Published: 13 March 2012

Abstract

Background

Multicenter study designs have several advantages, but the possibility of non-random measurement error resulting from procedural differences between the centers is a special concern. While it is possible to address and correct for some measurement error through statistical analysis, proactive data monitoring is essential to ensure high-quality data collection.

Methods

In this article, we describe quality assurance efforts aimed at reducing the effect of measurement error in a recent follow-up of a large cluster-randomized controlled trial through periodic evaluation of intraclass correlation coefficients (ICCs) for continuous measurements. An ICC of 0 indicates the variance in the data is not due to variation between the centers, and thus the data are not clustered by center.

Results

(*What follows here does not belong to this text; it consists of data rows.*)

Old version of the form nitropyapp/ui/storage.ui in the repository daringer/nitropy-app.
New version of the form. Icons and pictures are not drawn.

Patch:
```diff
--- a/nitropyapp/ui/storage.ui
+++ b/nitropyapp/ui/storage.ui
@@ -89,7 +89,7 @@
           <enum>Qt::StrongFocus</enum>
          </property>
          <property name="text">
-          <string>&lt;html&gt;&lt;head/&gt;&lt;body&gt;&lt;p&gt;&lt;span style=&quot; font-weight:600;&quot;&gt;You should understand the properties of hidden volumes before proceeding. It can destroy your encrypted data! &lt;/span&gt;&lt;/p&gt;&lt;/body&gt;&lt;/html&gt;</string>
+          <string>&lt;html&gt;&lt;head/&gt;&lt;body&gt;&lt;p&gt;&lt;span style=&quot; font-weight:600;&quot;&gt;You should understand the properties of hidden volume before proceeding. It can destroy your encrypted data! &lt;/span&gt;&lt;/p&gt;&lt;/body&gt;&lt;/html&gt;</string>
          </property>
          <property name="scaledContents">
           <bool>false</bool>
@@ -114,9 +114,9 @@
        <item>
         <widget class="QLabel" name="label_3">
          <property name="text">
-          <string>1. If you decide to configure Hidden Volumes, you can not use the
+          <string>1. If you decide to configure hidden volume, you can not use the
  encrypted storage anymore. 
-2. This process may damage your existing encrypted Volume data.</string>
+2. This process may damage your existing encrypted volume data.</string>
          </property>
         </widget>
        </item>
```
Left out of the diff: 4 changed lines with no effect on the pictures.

Through our review of early data downloads, we identified several outcomes (including sitting height, waist circumference, and systolic blood pressure) with higher than expected ICC values. Further investigation revealed variations in the procedures used by pediatricians to measure these outcomes. We addressed these procedural inconsistencies through written clarification of the protocol and refresher training workshops with the pediatricians. Further data monitoring at subsequent downloads showed that these efforts had a beneficial effect on data quality (sitting height ICC decreased from 0.92 to 0.03, waist circumference from 0.10 to 0.07, and systolic blood pressure from 0.16 to 0.12).

Conclusions

We describe a simple but formal mechanism for identifying ongoing problems during data collection. The calculation of the ICC can easily be programmed and the mechanism has wide applicability, not just to cluster randomized controlled trials but to any study with multiple centers or with multiple observers.